Winding our way through a small side valley the trail here is relatively flat but soon we’ll start to head up. Within a kilometre or two we come to the base of a hill and from here to the top, with the exception of a few small breaks, it’s all uphill from here. In spite of the hard work this section of the trail is rocky and well drained and more pleasant than down below. No mud!
The cows avoid this steep section and it looks like few on horseback attempt it either. Huffing and puffing as we go, before long we are at yet another junction. Ignore the left branch and head right. We’re on what looks to be an old exploration road and it’s wide and easy going, if not a bit hilly (modest ones). Up to here the trail has not been that photogenic – unless you like cow poop and mud – but now things start opening up and we break out the camera.
Around here we miss the turn off to Volcano Ridge proper and instead we head for an obvious knoll to the right. It’s an easy climb to the top and the views are wonderful so we’re quite happy in our ignorance. We think we topped out at the proper spot and that’s good enough for us. While the weather has been nice down below, up here it’s been snowing a bit. Volcano Ridge did not look that impressive form the bottom, but up here at the top (or near the top as it was) it’s wonderful place.
Enjoying our lunch, we plan for the trip down. This will take us north for bit before finally looping back to connect with the trail we came in on, at that second junction. As of 2008 this was the route that completed the loop section, but as of today there is a new trail down (I guess you could still use the old one we did). The new part is easier on the legs as I understand it.

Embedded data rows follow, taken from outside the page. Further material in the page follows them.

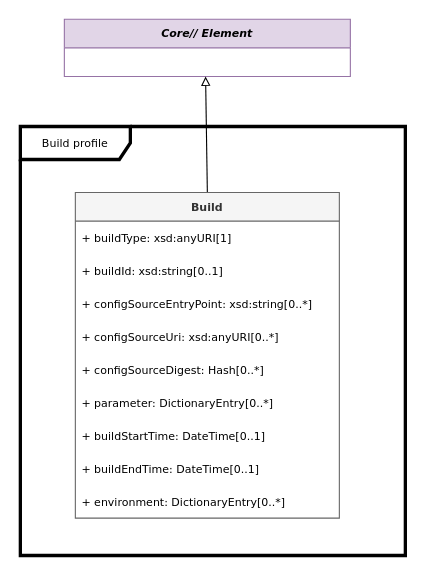
This is page "Build" (5 of 11) of docs/model.drawio from stevenc-stb/spdx-3-model, a draw.io file, before an edit. Source tidied: cells renumbered, new cells numbered last; positions are measured from the earlier drawing's top-left corner, leaving out a move shared by most shapes. Both pictures are drawn from the tidied source at 110%, with x=0, y=0 at pixel (20, 19).
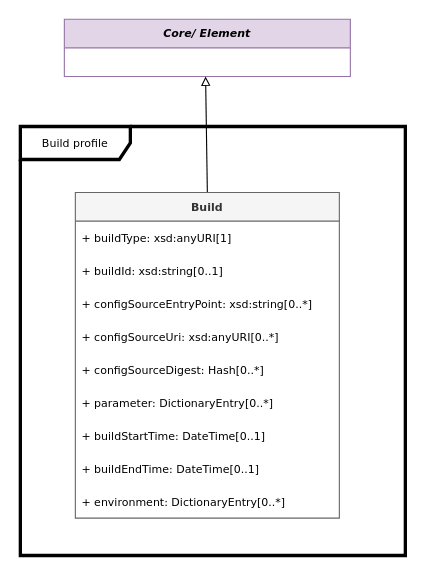
After the change.

What changed in the source:
```diff
@@
 <mxGraphModel>
   <root>
     <mxCell id="0" />
     <mxCell id="1" parent="0" />
-    <mxCell id="2" value="Core// Element" style="swimlane;fontStyle=3;horizontal=1;startSize=26;fillColor=#e1d5e7;strokeColor=#9673a6;fontFamily=Verdana;fontSize=10;" parent="1" vertex="1">
+    <mxCell id="2" value="Core/ Element" style="swimlane;fontStyle=3;horizontal=1;startSize=26;fillColor=#e1d5e7;strokeColor=#9673a6;fontFamily=Verdana;fontSize=10;" parent="1" vertex="1">
       <mxGeometry x="40" width="260" height="52" as="geometry" />
     </mxCell>
     <mxCell id="3" style="endArrow=block;html=1;rounded=0;entryX=0.494;entryY=1;entryDx=0;entryDy=0;entryPerimeter=0;exitX=0.5;exitY=0;exitDx=0;exitDy=0;endFill=0;fontFamily=Verdana;fontSize=10;" parent="1" edge="1" source="5">
       <mxGeometry relative="1" as="geometry">
         <mxPoint x="168.4" y="52" as="targetPoint" />
       </mxGeometry>
     </mxCell>
     <mxCell id="4" value="Build profile" style="shape=umlFrame;whiteSpace=wrap;html=1;width=100;height=30;strokeWidth=3;fontFamily=Verdana;fontSize=10;" parent="1" vertex="1">
       <mxGeometry y="97.5" width="350" height="390" as="geometry" />
     </mxCell>
     <mxCell id="5" value="Build" style="swimlane;fontStyle=1;horizontal=1;startSize=26;fillColor=#f5f5f5;strokeColor=#666666;fontColor=#333333;fontFamily=Verdana;fontSize=10;" parent="1" vertex="1">
       <mxGeometry x="50" y="157.5" width="240" height="296" as="geometry" />
     </mxCell>
     <mxCell id="6" value="+ buildType: xsd:anyURI[1]" style="text;strokeColor=none;fillColor=none;align=left;verticalAlign=middle;spacingLeft=4;spacingRight=4;overflow=hidden;whiteSpace=wrap;html=1;fontFamily=Verdana;fontSize=10;" parent="5" vertex="1">
       <mxGeometry y="26" width="240" height="30" as="geometry" />
     </mxCell>
     <mxCell id="7" value="+ buildId: xsd:string[0..1]" style="text;strokeColor=none;fillColor=none;align=left;verticalAlign=middle;spacingLeft=4;spacingRight=4;overflow=hidden;whiteSpace=wrap;html=1;fontFamily=Verdana;fontSize=10;" parent="5" vertex="1">
       <mxGeometry y="56" width="240" height="30" as="geometry" />
     </mxCell>
     <mxCell id="8" value="+ configSourceEntryPoint: xsd:string[0..*]" style="text;strokeColor=none;fillColor=none;align=left;verticalAlign=middle;spacingLeft=4;spacingRight=4;overflow=hidden;whiteSpace=wrap;html=1;fontFamily=Verdana;fontSize=10;" parent="5" vertex="1">
       <mxGeometry y="86" width="240" height="30" as="geometry" />
     </mxCell>
     <mxCell id="9" value="+ configSourceUri: xsd:anyURI[0..*]" style="text;strokeColor=none;fillColor=none;align=left;verticalAlign=middle;spacingLeft=4;spacingRight=4;overflow=hidden;whiteSpace=wrap;html=1;fontFamily=Verdana;fontSize=10;" parent="5" vertex="1">
       <mxGeometry y="116" width="240" height="30" as="geometry" />
     </mxCell>
     <mxCell id="10" value="+ configSourceDigest: Hash[0..*]" style="text;strokeColor=none;fillColor=none;align=left;verticalAlign=middle;spacingLeft=4;spacingRight=4;overflow=hidden;whiteSpace=wrap;html=1;fontFamily=Verdana;fontSize=10;" parent="5" vertex="1">
       <mxGeometry y="146" width="240" height="30" as="geometry" />
     </mxCell>
     <mxCell id="11" value="+ parameter: DictionaryEntry[0..*]" style="text;strokeColor=none;fillColor=none;align=left;verticalAlign=middle;spacingLeft=4;spacingRight=4;overflow=hidden;whiteSpace=wrap;html=1;fontFamily=Verdana;fontSize=10;" parent="5" vertex="1">
       <mxGeometry y="176" width="240" height="30" as="geometry" />
     </mxCell>
     <mxCell id="12" value="+ buildStartTime: DateTime[0..1]" style="text;strokeColor=none;fillColor=none;align=left;verticalAlign=middle;spacingLeft=4;spacingRight=4;overflow=hidden;whiteSpace=wrap;html=1;fontFamily=Verdana;fontSize=10;" parent="5" vertex="1">
       <mxGeometry y="206" width="240" height="30" as="geometry" />
     </mxCell>
     <mxCell id="13" value="+ buildEndTime: DateTime[0..1]" style="text;strokeColor=none;fillColor=none;align=left;verticalAlign=middle;spacingLeft=4;spacingRight=4;overflow=hidden;whiteSpace=wrap;html=1;fontFamily=Verdana;fontSize=10;" parent="5" vertex="1">
       <mxGeometry y="236" width="240" height="30" as="geometry" />
     </mxCell>
     <mxCell id="14" value="+ environment: DictionaryEntry[0..*]" style="text;strokeColor=none;fillColor=none;align=left;verticalAlign=middle;spacingLeft=4;spacingRight=4;overflow=hidden;whiteSpace=wrap;html=1;fontFamily=Verdana;fontSize=10;" parent="5" vertex="1">
       <mxGeometry y="266" width="240" height="30" as="geometry" />
     </mxCell>
   </root>
 </mxGraphModel>
```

I see why they made the new route and the trail back down to the valley below is steep and loose. Connie always has trouble with type of terrain and so we take it real slow. Before long though it all ends and we level out and plunge into the forest again. After a short while we come to another junction, with the Gorge Link trail and we turn right here.
The next couple kilometres are somewhat mundane mostly passing through dense forests with only a few small meadows to break up the monotony. We parallel a small stream the whole way. Passing through a drift fence we’re back in cattle country and it shows. The mud, the torn up trail and the omnipresent piles of poop. Oh well, it’s not that bad and even on a less than stellar trail like this we always have fun.
Making good time on the flat trail we come to the second junction (from the trip in) and we continue straight. We’re now back on the trail we came in on and we simply follow it uneventfully back to the parking lot.
While this trail will never make anyone’s top ten, it’s still not that bad, especially once you gain some elevation. I have heard of people biking it but between the rough pock-marked trail down low and the steep sections it would be a bit taxing. On our trip we saw no one else, even though there were other cars and horse trailers at the trail head. We did see lots of cows through, dozens and dozens of them. Mooo! I’d like to return to summit the true high point of Volcano Ridge.
This trail and others in the area are official, meaning they are maintained, there are bridges and signs and any dead fall is taken care of.
If you wish more information on this route, by all means contact us!
Date of adventure: September, 2008.
Location: Kananaskis Sheep River area.
Distance: 14km round trip.
Height gain from start: 350m
Height gain cumulative: 500m
Technical bits: Cow patties, mud and rough spots on the lower sections.